The European Union said it would put pressure on members of the Southeast Asian regional grouping ASEAN at talks here on Thursday to urge Myanmar to improve its human rights record.
Foreign ministers from the 27-country EU and the 10-nation Association of Southeast Asian Nations were expected to agree a declaration enshrining an enhanced political partnership.
But European participants said that Myanmar, ruled by a military junta, was a significant hurdle to establishing a free trade deal between the two regional blocs.
External Relations Commissioner Benita Ferrero-Waldner said Myanmar, which the EU and the United States accuse of massive human rights violations and repressing political dissent, was not ready to be included in such an agreement.

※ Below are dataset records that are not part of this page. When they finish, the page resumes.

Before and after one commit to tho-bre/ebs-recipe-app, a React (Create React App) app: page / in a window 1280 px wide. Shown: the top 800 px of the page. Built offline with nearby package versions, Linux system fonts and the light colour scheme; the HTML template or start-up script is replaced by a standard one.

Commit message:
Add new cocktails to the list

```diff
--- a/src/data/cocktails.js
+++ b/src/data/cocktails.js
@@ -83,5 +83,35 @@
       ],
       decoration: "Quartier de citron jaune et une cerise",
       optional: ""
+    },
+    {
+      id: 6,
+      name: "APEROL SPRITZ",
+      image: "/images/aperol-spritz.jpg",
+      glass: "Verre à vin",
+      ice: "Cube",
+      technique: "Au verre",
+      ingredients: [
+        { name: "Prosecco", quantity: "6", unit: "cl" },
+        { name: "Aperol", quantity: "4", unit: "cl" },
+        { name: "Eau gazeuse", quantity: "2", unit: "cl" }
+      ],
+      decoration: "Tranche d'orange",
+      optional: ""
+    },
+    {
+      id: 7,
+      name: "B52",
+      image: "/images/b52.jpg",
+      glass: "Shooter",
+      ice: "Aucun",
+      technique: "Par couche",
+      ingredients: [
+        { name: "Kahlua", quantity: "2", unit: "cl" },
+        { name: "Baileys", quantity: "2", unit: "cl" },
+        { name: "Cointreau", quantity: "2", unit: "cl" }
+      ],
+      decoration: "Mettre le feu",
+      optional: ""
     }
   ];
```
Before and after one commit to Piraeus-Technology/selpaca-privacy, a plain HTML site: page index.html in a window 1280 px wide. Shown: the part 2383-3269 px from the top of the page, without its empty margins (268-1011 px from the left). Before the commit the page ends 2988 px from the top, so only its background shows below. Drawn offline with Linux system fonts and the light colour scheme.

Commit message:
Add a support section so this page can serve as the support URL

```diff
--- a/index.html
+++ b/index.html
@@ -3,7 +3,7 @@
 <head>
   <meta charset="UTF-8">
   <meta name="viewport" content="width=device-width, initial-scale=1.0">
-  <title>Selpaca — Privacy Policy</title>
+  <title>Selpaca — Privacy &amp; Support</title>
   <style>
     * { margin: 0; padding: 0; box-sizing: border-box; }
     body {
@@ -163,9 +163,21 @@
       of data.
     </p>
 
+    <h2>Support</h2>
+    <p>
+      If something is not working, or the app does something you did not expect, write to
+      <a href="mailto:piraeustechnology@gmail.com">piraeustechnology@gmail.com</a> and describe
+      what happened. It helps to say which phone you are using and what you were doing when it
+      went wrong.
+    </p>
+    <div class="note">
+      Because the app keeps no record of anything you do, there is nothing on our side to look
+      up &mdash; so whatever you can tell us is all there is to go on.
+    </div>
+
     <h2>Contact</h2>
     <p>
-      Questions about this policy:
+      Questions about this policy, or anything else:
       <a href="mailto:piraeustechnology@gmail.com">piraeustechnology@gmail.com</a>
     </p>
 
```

"We want to see Myanmar change and this of course, I would say, is the first step. We have not seen that yet, but we are going on," the commissioner told journalists before going into Thursday's meeting.

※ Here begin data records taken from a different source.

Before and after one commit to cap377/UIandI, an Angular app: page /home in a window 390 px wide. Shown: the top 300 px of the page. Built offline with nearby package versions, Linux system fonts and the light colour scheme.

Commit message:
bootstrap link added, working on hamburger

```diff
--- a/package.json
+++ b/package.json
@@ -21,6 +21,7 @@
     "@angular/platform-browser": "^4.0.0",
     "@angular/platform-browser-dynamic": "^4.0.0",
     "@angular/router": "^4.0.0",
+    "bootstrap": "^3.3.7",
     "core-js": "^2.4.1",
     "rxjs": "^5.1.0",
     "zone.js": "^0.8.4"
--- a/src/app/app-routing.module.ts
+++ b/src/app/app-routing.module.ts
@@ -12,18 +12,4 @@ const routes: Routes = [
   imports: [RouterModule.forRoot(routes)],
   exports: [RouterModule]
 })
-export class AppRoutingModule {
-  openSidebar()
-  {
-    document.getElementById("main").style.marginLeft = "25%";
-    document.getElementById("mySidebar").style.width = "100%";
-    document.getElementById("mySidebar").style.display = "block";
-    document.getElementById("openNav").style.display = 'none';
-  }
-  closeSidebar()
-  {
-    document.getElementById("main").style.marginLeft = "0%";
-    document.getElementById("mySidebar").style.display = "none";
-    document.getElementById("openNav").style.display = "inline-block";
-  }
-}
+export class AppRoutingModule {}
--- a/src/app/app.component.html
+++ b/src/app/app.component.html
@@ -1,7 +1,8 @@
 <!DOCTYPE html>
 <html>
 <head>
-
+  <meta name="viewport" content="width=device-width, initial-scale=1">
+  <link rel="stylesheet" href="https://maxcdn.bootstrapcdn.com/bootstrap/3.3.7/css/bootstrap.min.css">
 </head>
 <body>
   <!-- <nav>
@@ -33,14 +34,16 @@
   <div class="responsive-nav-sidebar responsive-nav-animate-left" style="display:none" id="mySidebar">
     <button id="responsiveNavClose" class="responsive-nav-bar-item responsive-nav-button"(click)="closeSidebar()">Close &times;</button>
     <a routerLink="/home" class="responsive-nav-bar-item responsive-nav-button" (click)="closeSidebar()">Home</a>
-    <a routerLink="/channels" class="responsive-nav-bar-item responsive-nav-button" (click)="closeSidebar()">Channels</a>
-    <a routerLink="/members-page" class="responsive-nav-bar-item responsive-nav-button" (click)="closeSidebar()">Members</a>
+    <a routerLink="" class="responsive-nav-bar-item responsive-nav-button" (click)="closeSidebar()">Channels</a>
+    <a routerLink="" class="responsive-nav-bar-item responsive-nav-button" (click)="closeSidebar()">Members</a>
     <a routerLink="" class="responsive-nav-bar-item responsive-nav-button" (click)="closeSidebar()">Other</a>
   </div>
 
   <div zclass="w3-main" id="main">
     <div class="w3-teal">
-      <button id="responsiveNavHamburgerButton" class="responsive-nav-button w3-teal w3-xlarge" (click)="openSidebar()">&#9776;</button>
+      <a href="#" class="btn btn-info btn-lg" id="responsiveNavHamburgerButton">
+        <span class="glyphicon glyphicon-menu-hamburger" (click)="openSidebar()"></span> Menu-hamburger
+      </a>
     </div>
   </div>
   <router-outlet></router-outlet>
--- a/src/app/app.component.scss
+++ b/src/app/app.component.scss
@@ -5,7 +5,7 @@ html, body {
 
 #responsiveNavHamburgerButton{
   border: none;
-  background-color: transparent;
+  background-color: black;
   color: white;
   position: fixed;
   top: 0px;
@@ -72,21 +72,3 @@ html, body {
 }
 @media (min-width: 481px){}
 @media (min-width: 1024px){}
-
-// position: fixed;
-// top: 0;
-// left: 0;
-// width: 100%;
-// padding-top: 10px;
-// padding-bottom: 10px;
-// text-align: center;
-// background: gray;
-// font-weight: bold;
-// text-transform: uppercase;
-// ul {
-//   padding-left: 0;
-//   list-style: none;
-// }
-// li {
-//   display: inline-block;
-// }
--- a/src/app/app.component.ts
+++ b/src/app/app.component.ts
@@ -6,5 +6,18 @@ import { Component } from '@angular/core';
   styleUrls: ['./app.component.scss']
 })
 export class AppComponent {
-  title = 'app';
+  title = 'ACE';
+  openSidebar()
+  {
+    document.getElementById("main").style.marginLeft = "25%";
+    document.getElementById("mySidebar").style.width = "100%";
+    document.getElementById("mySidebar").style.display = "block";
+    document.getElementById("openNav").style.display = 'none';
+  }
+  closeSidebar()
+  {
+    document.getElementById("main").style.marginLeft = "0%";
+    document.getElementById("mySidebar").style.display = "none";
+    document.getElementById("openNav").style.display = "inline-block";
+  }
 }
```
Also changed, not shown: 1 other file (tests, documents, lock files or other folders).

Ferrero-Waldner said the EU would discuss human rights with Myanmar's foreign minister who is in Nuremberg, but added "it is also for our ASEAN partners to bring them into going into human rights, into democracy, having an inclusive national dialogue and finally seeing Aung San Suu Kyi released."
Aung San Suu Kyi, a Myanmar opposition leader and Nobel Peace Prize winner, has been under house arrest since 2003.

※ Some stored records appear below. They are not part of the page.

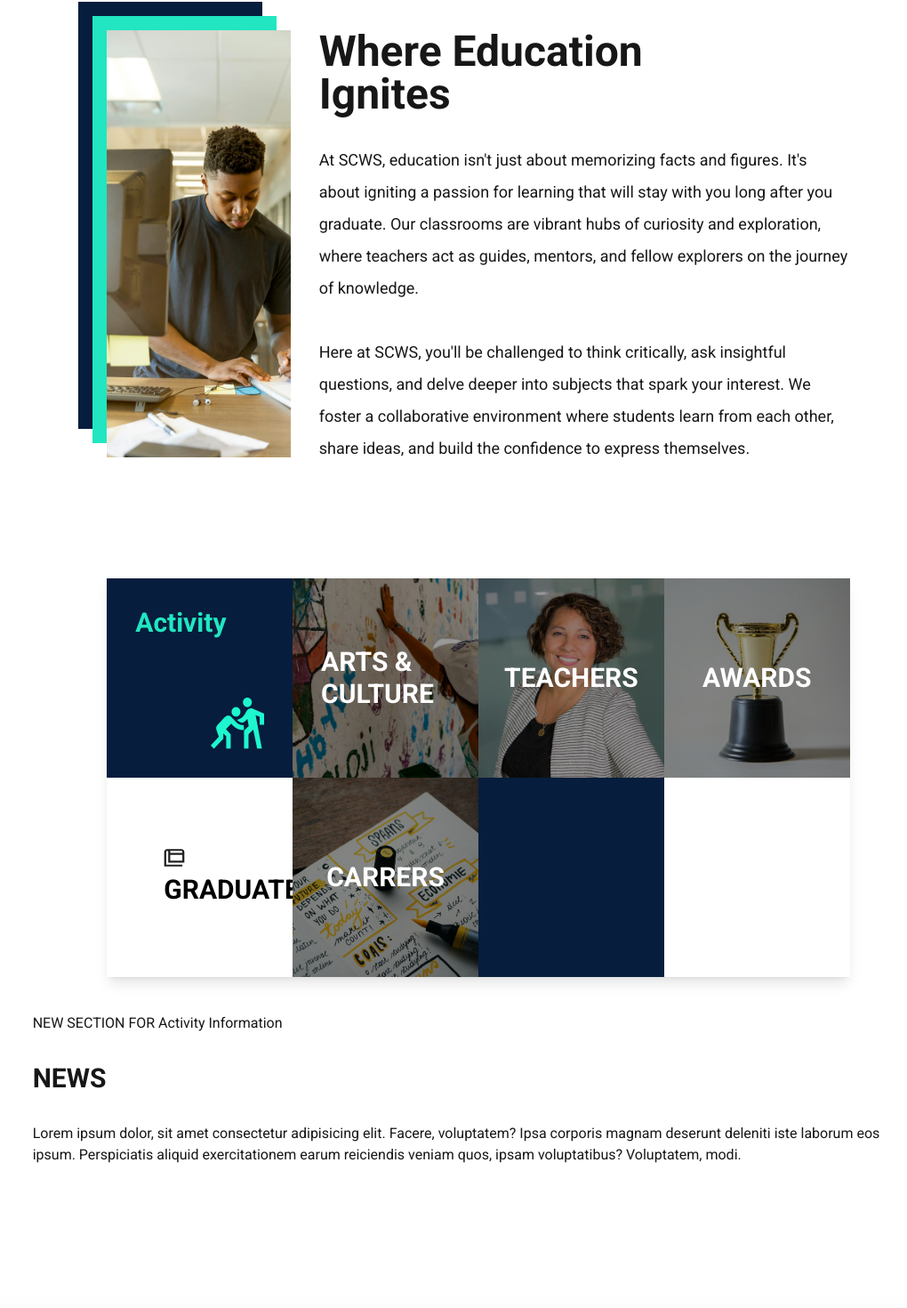
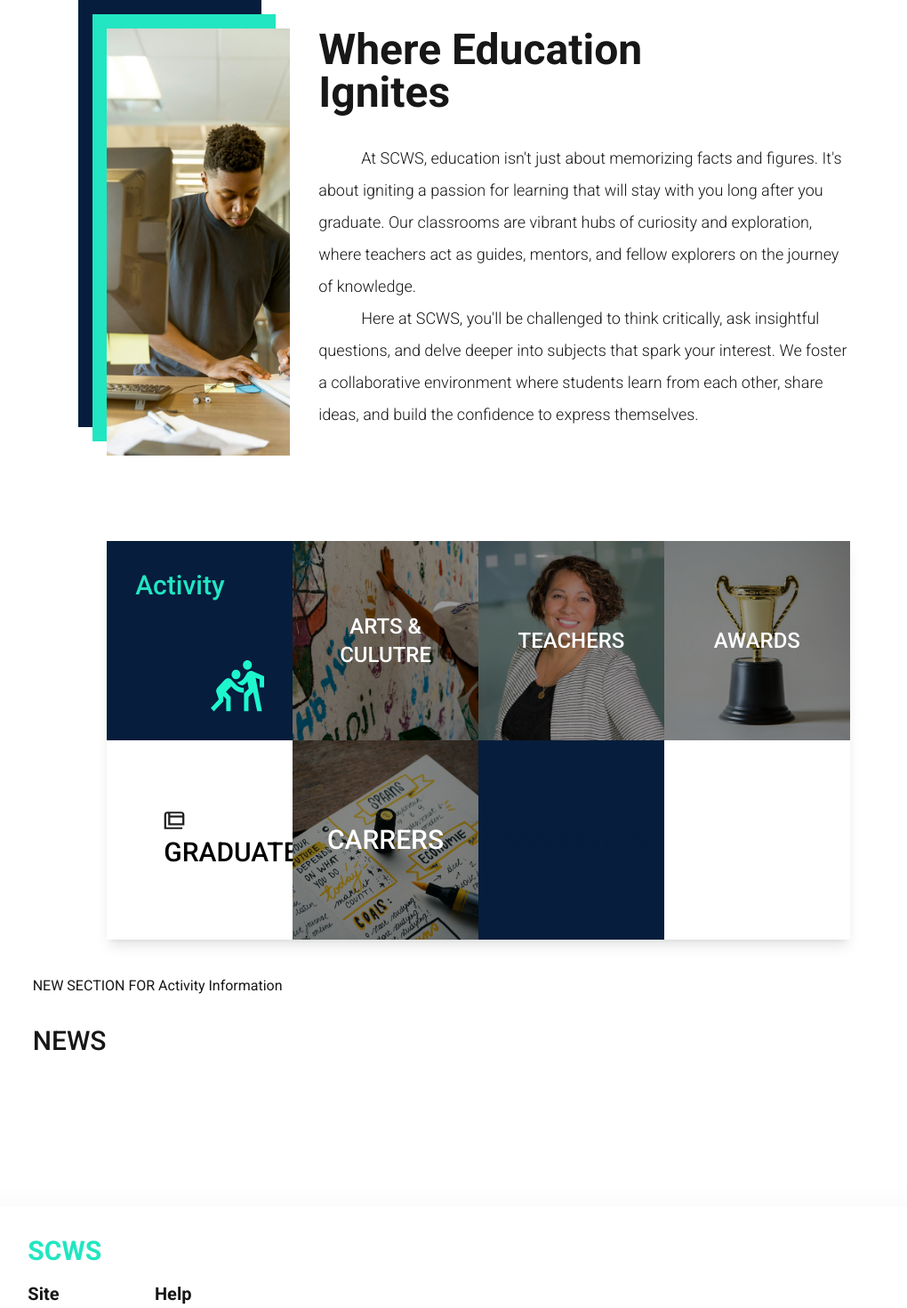
Before and after one commit to anggakharisma/scws, a Next.js app: page / in a window 1280 px wide. Shown: the part 654-2124 px from the top of the page at 89% size, without its empty margins (102-1122 px from the left). Built offline with nearby package versions, Linux system fonts and the light colour scheme.

Commit message:
chore: cleaning up

```diff
--- a/package.json
+++ b/package.json
@@ -3,7 +3,7 @@
   "version": "0.1.0",
   "private": true,
   "scripts": {
-    "dev": "next dev --turbopack",
+    "dev": "next dev",
     "build": "next build",
     "start": "next start",
     "lint": "next lint"
--- a/src/app/(main)/InfoCardImage.tsx
+++ b/src/app/(main)/InfoCardImage.tsx
@@ -6,6 +6,9 @@ interface InfoCardImageProps {
   classCustom: string
 }
 
+export const InfoDetailsText = ({ children }: { children: React.ReactNode }) => (
+  <h3 className='text-white font-medium md:text-2xl text-xl z-10 text-center'>{children}</h3>
+)
 const InfoCardImage = ({
   children,
   image,
@@ -23,7 +26,7 @@ const InfoCardImage = ({
       }}
     >
       {children}
-      <div className="opacity-0 absolute z-20 top-0 left-0 bottom-0 right-0 px-8 py-4 bg-white hover:opacity-100 transition-all">
+      <div className="opacity-0 absolute z-20 top-0 left-0 bottom-0 right-0 px-8 py-4 bg-black hover:opacity-60 text-white transition-all">
         {description}
       </div>
     </div>
--- /dev/null
+++ b/src/app/(main)/admission/page.tsx
@@ -0,0 +1,5 @@
+export default function ContactPage() {
+  return (
+    <p>Lorem ipsum dolor sit amet consectetur adipisicing elit. Laborum enim amet ducimus corporis. Asperiores nemo iusto numquam. Voluptatibus culpa fuga ut rerum maiores? Doloremque voluptatibus incidunt cupiditate amet? Facere, unde!</p>
+  )
+}
--- a/src/app/(main)/login/LoginForm.tsx
+++ b/src/app/(main)/login/LoginForm.tsx
@@ -1,7 +1,6 @@
 "use client"
 import { zodResolver } from '@hookform/resolvers/zod';
 import { Box, Button, TextField, Typography } from '@mui/material';
-import { useRouter } from 'next/navigation';
 import { useForm } from 'react-hook-form';
 import { z } from 'zod';
 const loginSchema = z.object({
@@ -12,7 +11,6 @@ const loginSchema = z.object({
 type FormData = z.infer<typeof loginSchema>;
 
 export default function LoginForm() {
-  const router = useRouter()
 
   const { register, handleSubmit, formState: { errors } } = useForm<FormData>({
     resolver: zodResolver(loginSchema)
@@ -31,23 +29,22 @@ export default function LoginForm() {
           width: '100%',
           maxWidth: 400,
           px: 4,
-          py: 8,
+          py: 4,
           border: '1px solid #ddd',
           borderRadius: 2,
           boxShadow: "2px 8px 10px rgba(0,0,0,0.09)"
         }}
       >
-        <p onClick={() => router.back()} className='absolute -right-4 -top-4 bg-red-500 text-white font-bold flex justify-center items-center rounded-full w-10 h-10 text-center hover:cursor-pointer'>
-          X
-        </p>
         <Box
           display="flex"
           flexDirection='column'
-          gap={1}
+          gap={0}
         >
-          <h1 className="text-3xl font-bold text-primary">SCWS</h1>
-          <Typography variant="h6" gutterBottom>
-            Enter your credentials
+          <Typography align='center' variant="h6" gutterBottom>
+            Enter Your Credentials
+          </Typography>
+          <Typography align='center' variant="body1" gutterBottom>
+            Welcome back
           </Typography>
         </Box>
         <TextField
--- a/src/app/(main)/page.tsx
+++ b/src/app/(main)/page.tsx
@@ -7,7 +7,7 @@ import Teacher from '@/app/assets/images/teachers.jpg';
 import Activity from '@/app/assets/icons/activity.svg'
 import Graduates from '@/app/assets/icons/graduates.svg'
 import Image from 'next/image';
-import InfoCardImage from './InfoCardImage';
+import InfoCardImage, { InfoDetailsText } from './InfoCardImage';
 
 // !TODO: add some animation on load and hover on activity card
 
@@ -66,8 +66,10 @@ export default function Home() {
         </div>
         <div className='p-0'>
           <h1 className='text-4xl lg:text-5xl w-full lg:w-4/6 font-bold mb-8'>Where Education Ignites</h1>
-          <p className='mb-8 text-lg leading-loose'>{"At SCWS, education isn't just about memorizing facts and figures. It's about igniting a passion for learning that will stay with you long after you graduate. Our classrooms are vibrant hubs of curiosity and exploration, where teachers act as guides, mentors, and fellow explorers on the journey of knowledge."}<br /><br />
+          <p className='font-light text-lg leading-loose indent-12'>{"At SCWS, education isn't just about memorizing facts and figures. It's about igniting a passion for learning that will stay with you long after you graduate. Our classrooms are vibrant hubs of curiosity and exploration, where teachers act as guides, mentors, and fellow explorers on the journey of knowledge."}<br />
 
+          </p>
+          <p className='font-light text-lg leading-loose indent-12'>
             {"Here at SCWS, you'll be challenged to think critically, ask insightful questions, and delve deeper into subjects that spark your interest. We foster a collaborative environment where students learn from each other, share ideas, and build the confidence to express themselves."}
           </p>
         </div>
@@ -79,50 +81,53 @@ export default function Home() {
       <div className='w-10/12 mx-auto shadow-lg'>
         <div className='md-0 md:mt-24 gap-0 w min-w-40 mb-10 grid md:grid-cols-2 grid-cols-1 lg:grid-cols-4 justify-between items-center relative'>
           <div className='p-8 bg-secondary min-h-56 flex flex-col justify-between transition-all hover:cursor-pointer'>
-            <h3 className='text-primary font-bold md:text-3xl text-xl'>Activity</h3>
+            <h3 className='text-primary font-medium md:text-3xl text-xl'>Activity</h3>
             <Image className='self-end items-end' src={Activity} width={60} height={60} alt='activity icon' />
           </div>
 
+
+
           <InfoCardImage
             span={2}
-            description={<p className='text-black'>Lorem</p>}
             image={ArtsCulture.src}
-            classCustom='p-8 min-h-56 w-full h-full flex items-center relative hover:cursor-pointer'>
+            description={<p className='text-black'></p>}
+            classCustom='p-8 bg-gray-400 min-h-56 flex justify-center items-center relative hover:cursor-pointer'
+          >
             <div className='bg-black opacity-40 absolute top-0 left-0 bottom-0 right-0 w-full h-full'></div>
-            <h3 className='text-white md:text-3xl text-xl font-bold z-10'>{'ARTS & CULTURE'}</h3>
+            <InfoDetailsText>{'ARTS & CULUTRE'}</InfoDetailsText>
           </InfoCardImage>
 
           <InfoCardImage
             image={Teacher.src}
-            description={<p className='text-black'>Lorem</p>}
+            description={<p className='text-black'></p>}
             classCustom='p-8 bg-gray-400 min-h-56 flex justify-center items-center relative hover:cursor-pointer'
           >
             <div className='bg-black opacity-40 absolute top-0 left-0 bottom-0 right-0 w-full h-full'></div>
-            <h3 className='text-white z-10 font-bold md:text-3xl text-xl'>TEACHERS</h3>
+            <InfoDetailsText>TEACHERS</InfoDetailsText>
           </InfoCardImage>
 
           <InfoCardImage
-            description={<p className='text-white'>Lorem</p>}
+            description={<p className='text-white'></p>}
             image={Awards.src}
             classCustom='p-8 bg-gray-400 min-h-56 flex justify-center items-center relative hover:cursor-pointer'>
             <div className='bg-black opacity-40 absolute top-0 left-0 bottom-0 right-0 w-full h-full'></div>
-            <h3 className='text-white font-bold md:text-3xl text-xl z-10'>AWARDS</h3>
+            <InfoDetailsText>AWARDS</InfoDetailsText>
           </InfoCardImage>
           <div className='p-8 bg-white min-h-56 flex flex-col justify-center hover:cursor-pointer gap-2 px-16'>
             <Image className='self-start' src={Graduates} width={24} height={24} alt='activity icon' />
-            <h3 className='text-black font-bold md:text-3xl text-3xl'>GRADUATES</h3>
+            <h3 className='text-black font-medium md:text-3xl text-3xl'>GRADUATES</h3>
           </div>
 
           <InfoCardImage
-            description={<p>Lorem</p>}
+            description={<p></p>}
             image={Career.src}
             classCustom='p-8 bg-gray-400 min-h-56 flex justify-center items-center relative hover:cursor-pointer'>
             <div className='bg-black opacity-40 absolute top-0 left-0 bottom-0 right-0 w-full h-full hover:cursor-pointer'></div>
-            <h3 className='text-white font-bold md:text-3xl text-xl z-10'>CARRERS</h3>
+            <h3 className='text-white font-medium md:text-3xl text-xl z-10'>CARRERS</h3>
           </InfoCardImage>
 
           <div className='p-8 bg-secondary min-h-56 flex justify-center items-center hover:cursor-pointer'>
-            <h3 className='text-secondary font-bold md:text-3xl text-xl'>GRADUATES</h3>
+            <h3 className='text-secondary font-medium md:text-3xl text-xl'>GRADUATES</h3>
           </div>
         </div>
       </div>
@@ -132,8 +137,8 @@ export default function Home() {
       </div>
 
       <div className='mt-8 mb-40'>
-        <h1 className='text-4xl lg:text-3xl w-full lg:w-4/6 font-bold mb-8'>NEWS</h1>
-        <p>Lorem ipsum dolor, sit amet consectetur adipisicing elit. Facere, voluptatem? Ipsa corporis magnam deserunt deleniti iste laborum eos ipsum. Perspiciatis aliquid exercitationem earum reiciendis veniam quos, ipsam voluptatibus? Voluptatem, modi.</p>
+        <h1 className='text-4xl lg:text-3xl w-full lg:w-4/6 font-medium mb-8'>NEWS</h1>
+        <p></p>
       </div>
     </div>
   )
--- /dev/null
+++ b/src/app/(main)/programs/page.tsx
@@ -0,0 +1,5 @@
+export default function ContactPage() {
+  return (
+    <p>Lorem ipsum dolor sit amet consectetur adipisicing elit. Laborum enim amet ducimus corporis. Asperiores nemo iusto numquam. Voluptatibus culpa fuga ut rerum maiores? Doloremque voluptatibus incidunt cupiditate amet? Facere, unde!</p>
+  )
+}
--- a/src/app/components/Navbar.tsx
+++ b/src/app/components/Navbar.tsx
@@ -5,10 +5,11 @@ import { usePathname } from 'next/navigation'
 
 const LinkItem = ({ name, href }: { name: string, href: string }) => {
   const pathname = usePathname()
+
   return <li
     className={clsx(
       {
-        'border-primary border-b-4': href === pathname
+        'border-primary border-b-2': href === pathname
       },
       'text-md text-black hover:cursor-pointer hover:text-primary pb-1'
     )}
@@ -20,12 +21,12 @@ export default function Navbar() {
     <header className="w-full py-4 flex shadow-md sticky">
       <div className="w-full md:w-10/12 mx-auto flex items-center justify-between gap-8 py-0 px-8 lg:px-16">
         <Link href="/"><h1 className="text-3xl font-bold text-primary">SCWS</h1></Link>
-        <ul className="w-10/12 self-center items-center justify-self-center lg:flex p-4 px-8 hidden gap-10">
+        <ul className="w-10/12 self-center items-center justify-self-center lg:flex p-4 px-8 hidden gap-16">
           <LinkItem name="Home" href="/" />
           <LinkItem name="Contact" href="/contact" />
           <LinkItem name="About Us" href="/about-us" />
-          <LinkItem name="Admission" href="/about-us" />
-          <LinkItem name="Programs" href="/about-us" />
+          <LinkItem name="Admission" href="/admission" />
+          <LinkItem name="Programs" href="/programs" />
           <LinkItem name="Account" href="/login" />
         </ul>
         <div></div>
```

On trade, Ferrero-Waldner said she favoured granting preferential conditions to selected ASEAN states but leave the door open for others to join later.
"My idea is that we can start with those countries that really are ready for it and then that the others... can then opt in."
ASEAN's membership ranges from wealthy Singapore to impoverished Cambodia and Laos.
German Foreign Minister Frank-Walter Steinmeier, whose country currently holds the EU presidency, called on Wednesday for the EU and ASEAN to pool their combined resources of more than one billion people and work together on tackling climate change and international terrorism.
"The era of nation states is over, at least to the extent that none of our countries can solve these problems on its own," he said.
Steinmeier said the EU's recent commitment to reduce emissions of carbon dioxide would be futile unless other countries took measures to curb pollution.
"These targets can only be fully effective if other international partners come on board too," he said.
Steinmeier said ASEAN could also play a significant role in international efforts to find peace in the Middle East, where a Palestinian unity government was unveiled on Thursday.
"A number of our partners in ASEAN have developed their own close links to the Middle East and at a time when a number of efforts are under way... our ASEAN partners can be very helpful as they have something to offer of their own."
The gathering in the southern German city marks a milestone as EU and ASEAN are celebrating the 30th anniversary of the establishment of their relations.
ASEAN comprises Brunei, Cambodia, Indonesia, Laos, Malaysia, Myanmar, the Philippines, Singapore, Thailand and Vietnam.